● AIM OF THE EXERCISE
Below are the records; copy every line in them that holds the string "property".

● DATASET RECORDS
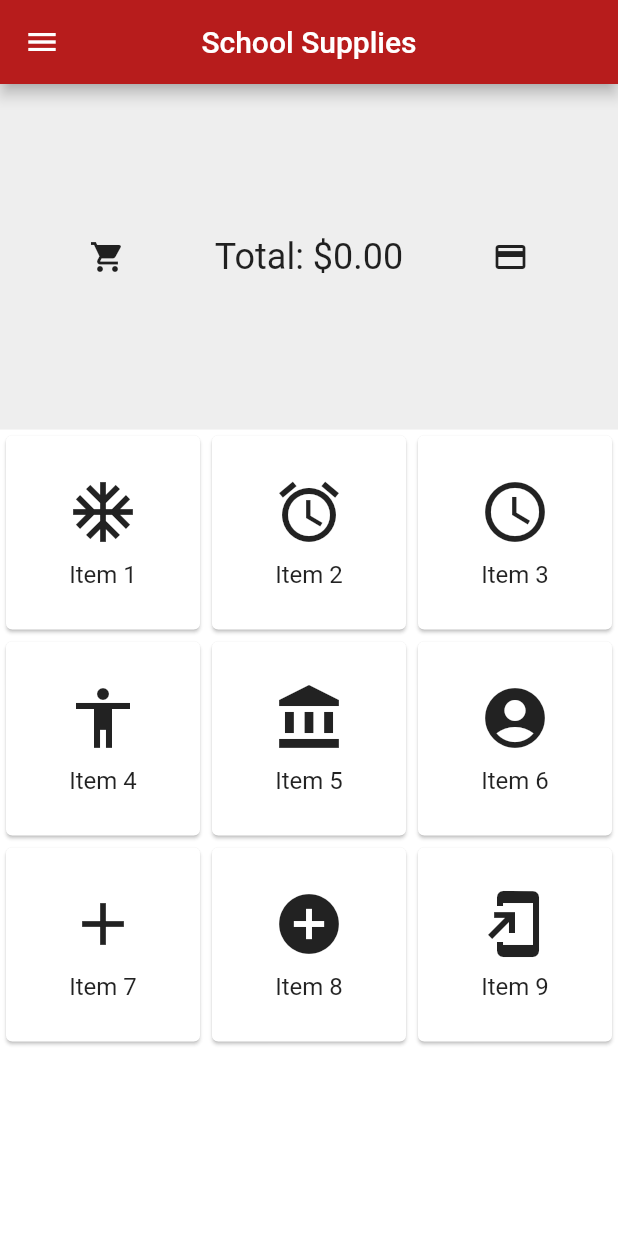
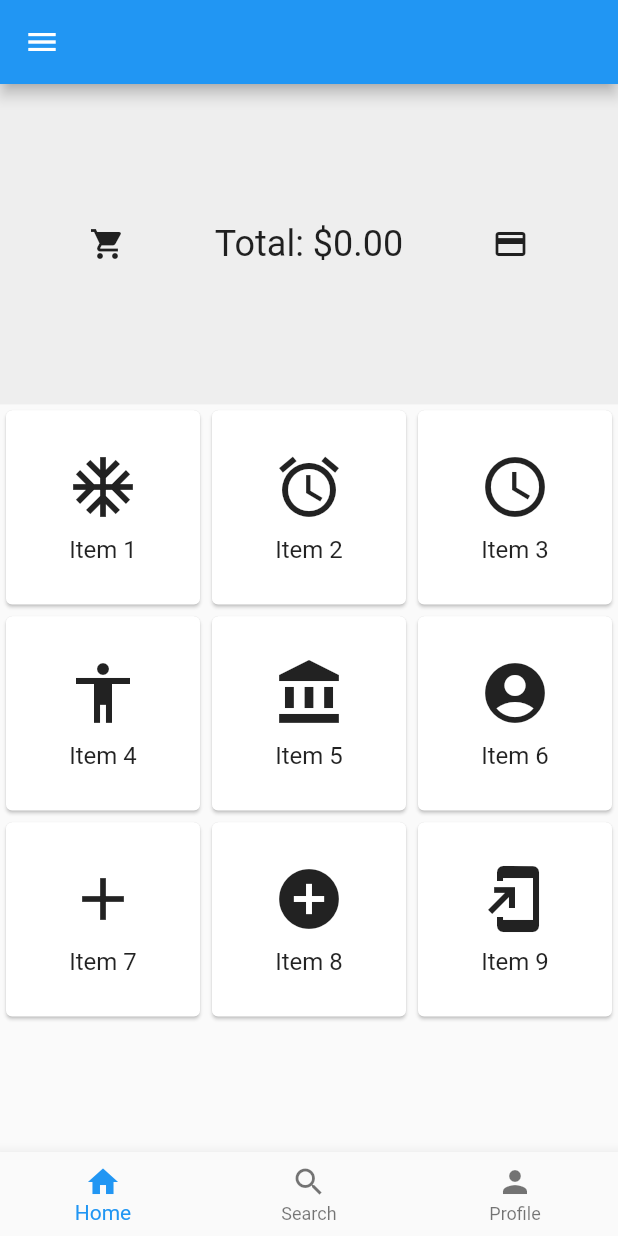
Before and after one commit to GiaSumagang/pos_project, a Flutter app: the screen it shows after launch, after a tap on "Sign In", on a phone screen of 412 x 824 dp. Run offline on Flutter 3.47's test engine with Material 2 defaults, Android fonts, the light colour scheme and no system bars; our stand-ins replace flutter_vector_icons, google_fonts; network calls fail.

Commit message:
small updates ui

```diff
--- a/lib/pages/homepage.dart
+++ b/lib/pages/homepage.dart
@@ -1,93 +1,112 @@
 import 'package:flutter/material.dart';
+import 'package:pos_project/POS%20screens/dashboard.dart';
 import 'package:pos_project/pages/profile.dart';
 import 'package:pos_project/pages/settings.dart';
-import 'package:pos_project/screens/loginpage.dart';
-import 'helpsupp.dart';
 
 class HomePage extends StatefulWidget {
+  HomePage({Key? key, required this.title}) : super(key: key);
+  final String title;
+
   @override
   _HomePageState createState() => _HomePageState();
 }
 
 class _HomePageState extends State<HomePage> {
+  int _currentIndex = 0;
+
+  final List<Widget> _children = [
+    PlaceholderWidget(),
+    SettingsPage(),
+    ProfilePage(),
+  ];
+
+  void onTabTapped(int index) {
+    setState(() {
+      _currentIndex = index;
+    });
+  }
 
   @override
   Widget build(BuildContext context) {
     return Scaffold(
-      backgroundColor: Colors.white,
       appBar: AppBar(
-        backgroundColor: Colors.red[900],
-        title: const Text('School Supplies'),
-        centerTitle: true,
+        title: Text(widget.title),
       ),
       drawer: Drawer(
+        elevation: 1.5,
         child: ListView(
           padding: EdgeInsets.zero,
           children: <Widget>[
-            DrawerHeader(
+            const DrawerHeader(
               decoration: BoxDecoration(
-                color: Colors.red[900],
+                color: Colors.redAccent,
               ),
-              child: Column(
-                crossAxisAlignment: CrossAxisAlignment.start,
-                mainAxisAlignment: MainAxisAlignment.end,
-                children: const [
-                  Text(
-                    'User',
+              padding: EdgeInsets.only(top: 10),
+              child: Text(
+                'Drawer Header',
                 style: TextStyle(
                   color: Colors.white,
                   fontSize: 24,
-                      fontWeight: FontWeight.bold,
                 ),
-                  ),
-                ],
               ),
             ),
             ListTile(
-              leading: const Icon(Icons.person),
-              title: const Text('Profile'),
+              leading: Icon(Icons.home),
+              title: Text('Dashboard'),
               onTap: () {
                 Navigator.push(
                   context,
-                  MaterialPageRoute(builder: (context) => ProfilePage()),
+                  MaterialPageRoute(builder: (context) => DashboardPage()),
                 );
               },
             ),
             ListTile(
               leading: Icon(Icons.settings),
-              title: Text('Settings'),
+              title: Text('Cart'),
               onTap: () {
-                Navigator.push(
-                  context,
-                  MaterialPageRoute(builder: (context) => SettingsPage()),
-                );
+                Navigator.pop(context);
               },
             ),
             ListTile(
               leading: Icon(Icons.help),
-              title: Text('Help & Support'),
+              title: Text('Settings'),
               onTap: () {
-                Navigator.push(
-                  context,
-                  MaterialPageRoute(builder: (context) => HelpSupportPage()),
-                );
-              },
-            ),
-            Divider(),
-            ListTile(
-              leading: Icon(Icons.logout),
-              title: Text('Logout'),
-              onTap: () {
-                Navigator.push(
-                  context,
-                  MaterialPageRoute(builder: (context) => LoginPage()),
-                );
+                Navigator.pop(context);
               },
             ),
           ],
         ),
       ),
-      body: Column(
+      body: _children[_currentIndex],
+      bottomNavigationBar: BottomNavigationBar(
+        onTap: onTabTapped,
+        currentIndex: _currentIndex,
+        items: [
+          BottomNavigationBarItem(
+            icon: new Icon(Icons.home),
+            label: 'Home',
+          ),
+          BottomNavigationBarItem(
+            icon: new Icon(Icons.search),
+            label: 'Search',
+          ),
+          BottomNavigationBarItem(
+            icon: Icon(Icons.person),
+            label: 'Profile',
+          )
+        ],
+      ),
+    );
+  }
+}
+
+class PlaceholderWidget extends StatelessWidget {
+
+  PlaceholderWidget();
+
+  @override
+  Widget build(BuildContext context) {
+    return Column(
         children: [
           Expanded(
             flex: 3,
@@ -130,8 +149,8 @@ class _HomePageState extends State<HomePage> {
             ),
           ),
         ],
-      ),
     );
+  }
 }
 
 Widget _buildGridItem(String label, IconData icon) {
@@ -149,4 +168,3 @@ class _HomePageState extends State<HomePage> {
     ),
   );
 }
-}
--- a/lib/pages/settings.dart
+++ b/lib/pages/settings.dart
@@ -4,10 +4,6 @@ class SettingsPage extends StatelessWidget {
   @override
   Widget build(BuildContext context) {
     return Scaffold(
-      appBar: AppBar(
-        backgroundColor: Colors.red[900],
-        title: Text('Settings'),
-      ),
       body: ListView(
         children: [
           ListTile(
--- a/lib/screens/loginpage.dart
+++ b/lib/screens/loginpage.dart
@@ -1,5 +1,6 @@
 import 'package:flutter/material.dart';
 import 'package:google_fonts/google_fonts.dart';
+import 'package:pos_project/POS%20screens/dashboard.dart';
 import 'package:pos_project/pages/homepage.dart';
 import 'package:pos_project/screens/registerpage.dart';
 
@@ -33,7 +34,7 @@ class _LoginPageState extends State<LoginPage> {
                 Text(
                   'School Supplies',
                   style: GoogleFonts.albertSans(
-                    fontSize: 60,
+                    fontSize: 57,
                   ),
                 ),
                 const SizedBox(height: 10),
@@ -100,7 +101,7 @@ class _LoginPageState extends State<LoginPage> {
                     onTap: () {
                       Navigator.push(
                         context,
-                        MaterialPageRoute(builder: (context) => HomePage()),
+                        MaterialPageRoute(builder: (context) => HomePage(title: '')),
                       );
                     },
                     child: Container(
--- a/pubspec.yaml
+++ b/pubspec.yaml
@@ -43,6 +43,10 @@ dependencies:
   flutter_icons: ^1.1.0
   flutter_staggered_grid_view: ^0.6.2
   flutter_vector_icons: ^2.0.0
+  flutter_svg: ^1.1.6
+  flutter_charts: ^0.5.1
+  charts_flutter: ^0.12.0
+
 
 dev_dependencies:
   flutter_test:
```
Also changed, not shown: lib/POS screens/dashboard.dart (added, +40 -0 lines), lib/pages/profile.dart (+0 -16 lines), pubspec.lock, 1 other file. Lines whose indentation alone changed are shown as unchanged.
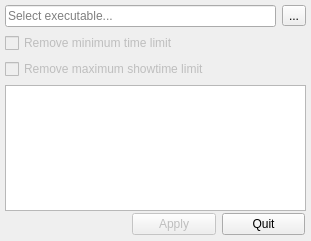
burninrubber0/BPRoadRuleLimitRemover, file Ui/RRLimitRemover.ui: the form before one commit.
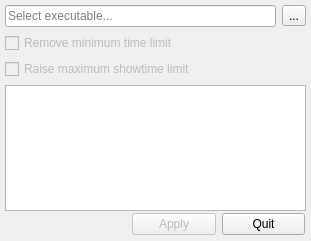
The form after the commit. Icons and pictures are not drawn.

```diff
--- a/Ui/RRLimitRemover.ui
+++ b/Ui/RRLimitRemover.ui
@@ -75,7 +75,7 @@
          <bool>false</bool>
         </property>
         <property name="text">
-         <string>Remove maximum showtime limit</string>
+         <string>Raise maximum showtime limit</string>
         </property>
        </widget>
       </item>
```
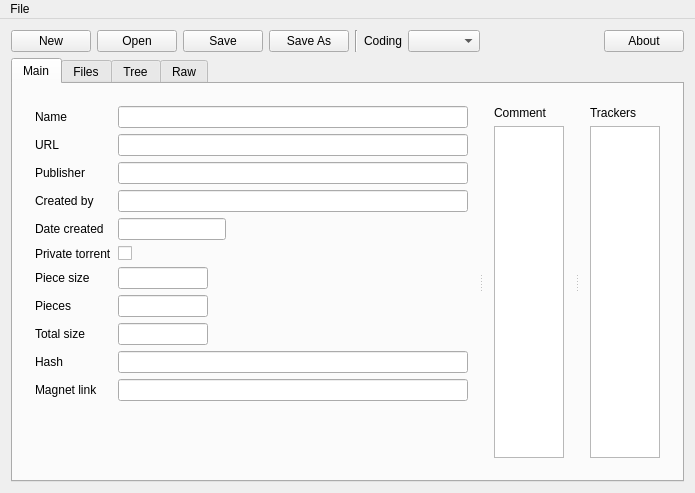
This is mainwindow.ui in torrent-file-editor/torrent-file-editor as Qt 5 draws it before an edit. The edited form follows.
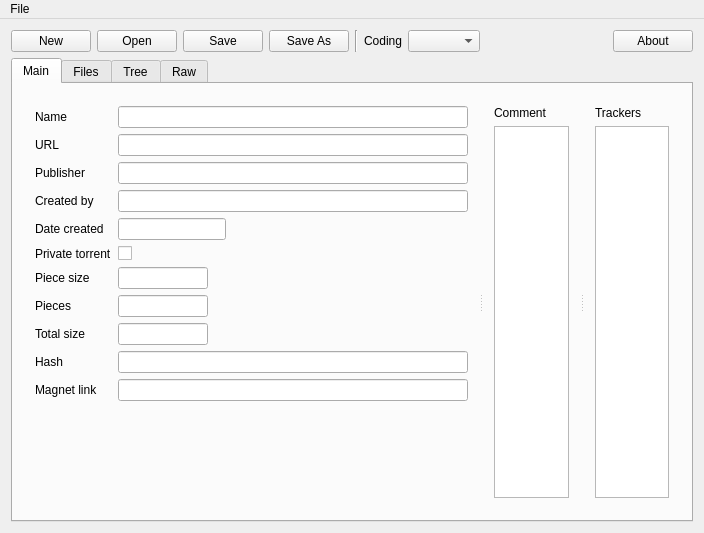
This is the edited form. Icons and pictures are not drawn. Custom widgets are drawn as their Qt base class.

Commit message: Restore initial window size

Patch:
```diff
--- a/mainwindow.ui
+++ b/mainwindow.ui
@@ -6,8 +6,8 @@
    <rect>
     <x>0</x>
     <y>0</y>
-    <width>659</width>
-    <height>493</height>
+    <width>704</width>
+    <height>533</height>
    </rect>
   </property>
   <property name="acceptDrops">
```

● RESPONSE TO THE EXERCISE
         </property>
         <property name="text">
         </property>
   </property>
   <property name="acceptDrops">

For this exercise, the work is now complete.